Frank the impresario has received a long-awaited invitation to attend a festival in the town of Rumburg ("Town of Glory"). He is totally perplexed, because right now his entire company comprises just one single person, the comic actor Buff. The ever-resilient and practical Buff takes it upon himself to organise an audition for the singers. One after another, candidates with symbolically meaningful names – Madame Herz ("Heart"), Mademoiselle Silberklang ("Silvern Sound"), Monsieur Vogelsang ("Birdsong") – arrive at the "audition". Each demonstrates his or her qualities, and each wants to be the lead – as well as the highest-paid. The competitive battle for status and fees results in discord, but Frank pacifies everyone with his call to abandon personal ambition and serve art together.
The public have always wanted to know what happens on "the other side of the curtain", and they are particularly drawn by theatre rumours, scandals and intrigues. It was just the same two and three centuries ago. In 1786 the Austrian Emperor Josef II organised a competition between Mozart and Salieri, commissioning both to compose one-act operas based on backstage plots. At the time, Salieri was the vinner, but the judge of time – rightly or wrongly – awarded victory to Mozart.
Mozart's singspiel Der Schauspieldirektor, which was presented at that competition, was composed to an ageless plot: the impressario (or producer as one would say today) Frank is running an audition for his new company. Each female singer wants to be the prima donna and the men all want to be the male lead, and to achieve this aim and receive a mighty fee they are ready to undertake anything. Of course, in the finale friendship prevails.
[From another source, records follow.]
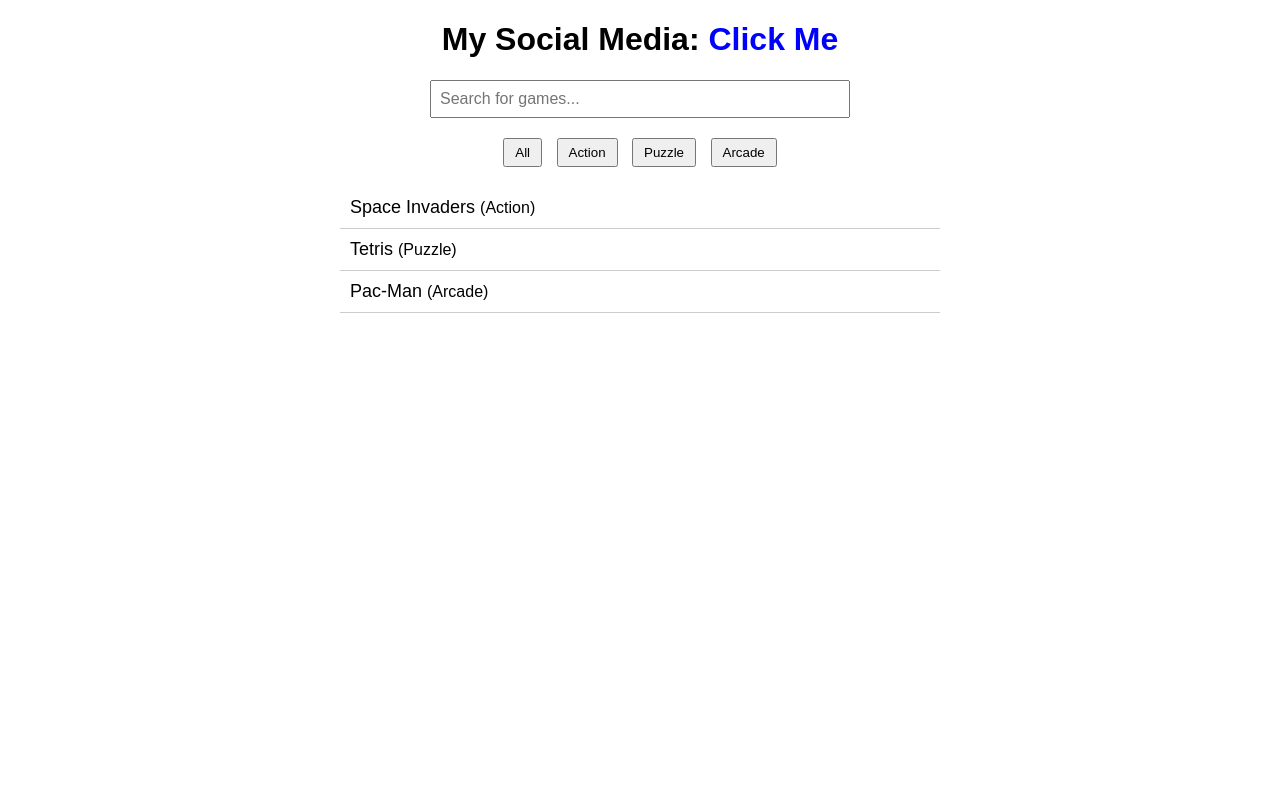
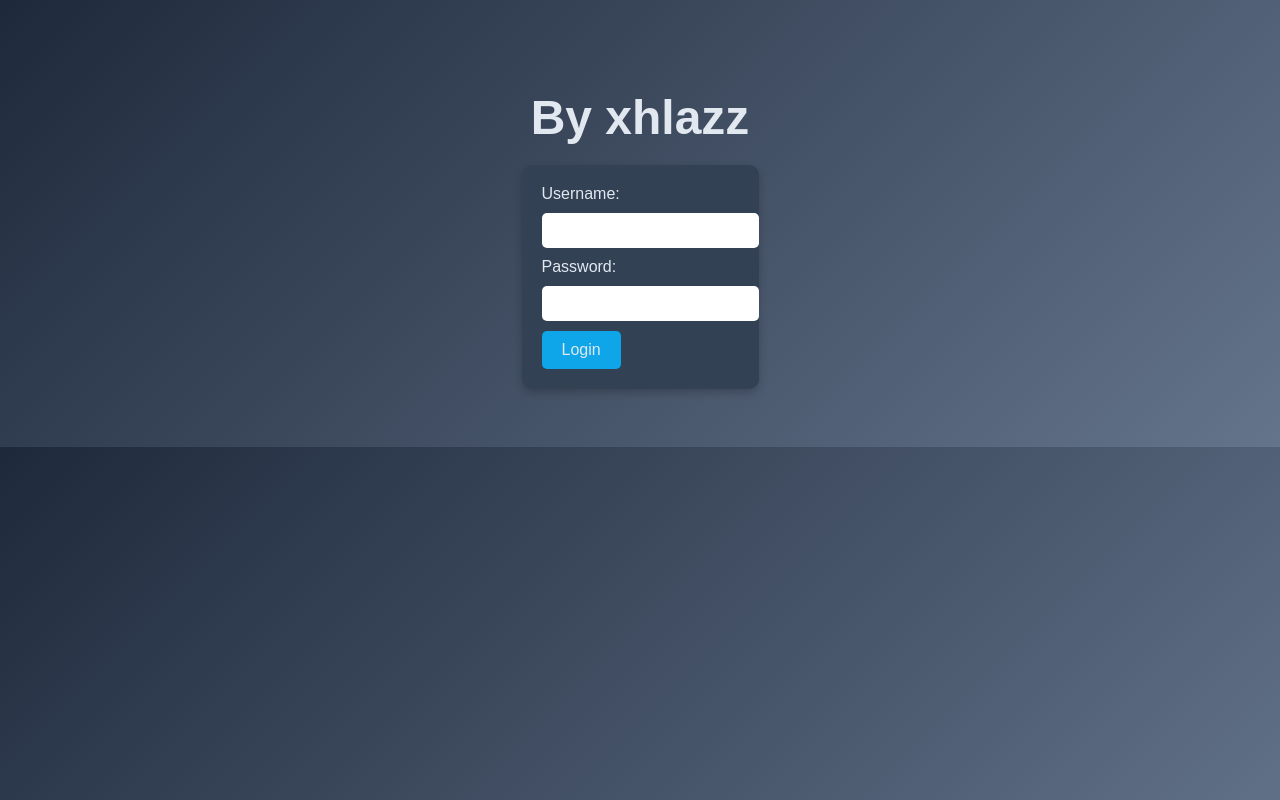
Before and after one commit to xhlazz/IdkGameLol, a plain HTML site: page index.html in a window 1280 px wide. Drawn offline with Linux system fonts and the light colour scheme.

Commit message:
Update index.html

```diff
--- a/index.html
+++ b/index.html
@@ -1,142 +1,80 @@
 <!DOCTYPE html>
 <html lang="en">
 <head>
-  <meta charset="UTF-8" />
-  <meta name="viewport" content="width=device-width, initial-scale=1.0" />
-  <title>My Game Hub</title>
+  <meta charset="UTF-8">
+  <meta name="viewport" content="width=device-width, initial-scale=1.0">
+  <title>By xhlazz</title>
   <style>
     body {
       font-family: Arial, sans-serif;
-      margin: 20px;
+      background: linear-gradient(135deg, #1e293b, #64748b);
+      color: #e2e8f0;
+      text-align: center;
+      padding: 50px;
     }
-    header {
-      text-align: center;
+    h1 {
+      font-size: 3rem;
+      font-family: 'Poppins', sans-serif;
       margin-bottom: 20px;
     }
-    header h1 {
-      font-size: 2em;
+    form {
+      display: inline-block;
+      text-align: left;
+      padding: 20px;
+      border-radius: 10px;
+      background: #334155;
+      box-shadow: 0 4px 8px rgba(0, 0, 0, 0.2);
     }
-    .social-link {
-      text-decoration: none;
-      color: blue;
-      font-weight: bold;
+    input {
+      width: 100%;
+      padding: 10px;
+      margin: 10px 0;
+      border: none;
+      border-radius: 5px;
     }
-    .search-container {
-      text-align: center;
-      margin-bottom: 20px;
+    button {
+      background: #0ea5e9;
+      border: none;
+      padding: 10px 20px;
+      color: #e2e8f0;
+      border-radius: 5px;
+      cursor: pointer;
+      font-size: 1rem;
     }
-    .search-container input {
-      padding: 8px;
-      width: 80%;
-      max-width: 400px;
-      font-size: 16px;
-    }
-    .categories {
-      text-align: center;
-      margin-bottom: 20px;
-    }
-    .categories button {
-      margin: 0 5px;
-      padding: 5px 10px;
-      cursor: pointer;
-    }
-    .game-list {
-      list-style-type: none;
-      padding: 0;
-      max-width: 600px;
-      margin: 0 auto;
-    }
-    .game-item {
-      padding: 10px;
-      border-bottom: 1px solid #ccc;
-    }
-    .game-item a {
-      text-decoration: none;
-      color: black;
-      font-size: 18px;
+    button:hover {
+      background: #0284c7;
     }
   </style>
 </head>
 <body>
+  <h1>By xhlazz</h1>
+  <form id="loginForm">
+    <label for="username">Username:</label><br>
+    <input type="text" id="username" name="username" required><br>
+    <label for="password">Password:</label><br>
+    <input type="password" id="password" name="password" required><br>
+    <button type="submit">Login</button>
+  </form>
 
-  <!-- Header with social media link -->
-  <header>
-    <h1>
-      My Social Media:
-      <a href="https://guns.lol/xhlazz" class="social-link" target="_blank">
-        Click Me
-      </a>
-    </h1>
-  </header>
+  <script>
+    const form = document.getElementById('loginForm');
+    form.addEventListener('submit', async (event) => {
+      event.preventDefault();
+      const username = document.getElementById('username').value;
+      const password = document.getElementById('password').value;
 
-  <!-- Search input -->
-  <div class="search-container">
-    <input type="text" id="gameSearch" placeholder="Search for games..." onkeyup="filterGames()" />
-  </div>
+      const response = await fetch('http://localhost:3001/login', {
+        method: 'POST',
+        headers: { 'Content-Type': 'application/json' },
+        body: JSON.stringify({ username, password }),
+      });
 
-  <!-- Category buttons -->
-  <div class="categories">
-    <button onclick="filterByCategory('all')">All</button>
-    <button onclick="filterByCategory('action')">Action</button>
-    <button onclick="filterByCategory('puzzle')">Puzzle</button>
-    <button onclick="filterByCategory('arcade')">Arcade</button>
-    <!-- Add more categories as needed -->
-  </div>
-
-  <!-- List of games -->
-  <ul class="game-list" id="gameList">
-    <!-- Example game items. To add a game, copy a line below and change the details: -->
-    <li class="game-item" data-category="action" data-title="Space Invaders">
-      <a href="https://example.com/space-invaders" target="_blank">
-        Space Invaders
-      </a> (Action)
-    </li>
-    <li class="game-item" data-category="puzzle" data-title="Tetris">
-      <a href="https://example.com/tetris" target="_blank">
-        Tetris
-      </a> (Puzzle)
-    </li>
-    <li class="game-item" data-category="arcade" data-title="Pac-Man">
-      <a href="https://example.com/pac-man" target="_blank">
-        Pac-Man
-      </a> (Arcade)
-    </li>
-  </ul>
-
-  <!-- JavaScript for filtering -->
-  <script>
-    // Filter games by search input
-    function filterGames() {
-      const input = document.getElementById('gameSearch');
-      const filter = input.value.toLowerCase();
-      const gameList = document.getElementById('gameList');
-      const gameItems = gameList.getElementsByClassName('game-item');
-
-      for (let i = 0; i < gameItems.length; i++) {
-        const title = gameItems[i].getAttribute('data-title').toLowerCase();
-        if (title.indexOf(filter) > -1) {
-          gameItems[i].style.display = "";
-        } else {
-          gameItems[i].style.display = "none";
-        }
+      if (response.ok) {
+        alert('Login successful!');
+      } else {
+        alert('Invalid username or password');
       }
-    }
-
-    // Filter games by category button click
-    function filterByCategory(category) {
-      const gameList = document.getElementById('gameList');
-      const gameItems = gameList.getElementsByClassName('game-item');
-
-      for (let i = 0; i < gameItems.length; i++) {
-        const itemCategory = gameItems[i].getAttribute('data-category');
-        if (category === 'all' || itemCategory === category) {
-          gameItems[i].style.display = "";
-        } else {
-          gameItems[i].style.display = "none";
-        }
-      }
-    }
+    });
   </script>
-
 </body>
 </html>
```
In a singspiel the cast not only sings, but speaks too, and so the peripeteia of the plot are comprehensible even to an inexperienced observer. Competing with each other, the singers perform the greatest arias in their repertoires, which means that popular operatic pieces are included in the production. And the fact that the plot unfolds on a theatre stage during rehearsals allows the cast to play out this story using any theatre sets, including those of the production being performed in the evening.
Thanks to its short duration, vivid plot intrigue and virtuoso arias bordering on vocal trick, this opera may be an ideal choice for a first visit to the Mariinsky Theatre.
First performance: 7 February 1786, Schönbrunn Palace, Vienna
Premiere at the Mariinsky Theatre and premiere of this production: 30 September 2017
Running time 1 hour
The performance without interval
The highlighting of performances by age represents recommendations.
This highlighting is being used in accordance with Federal Law N436-FZ dated 29 December 2010 (edition dated 1 May 2019) "On the protection of children from information that may be harmful to their health"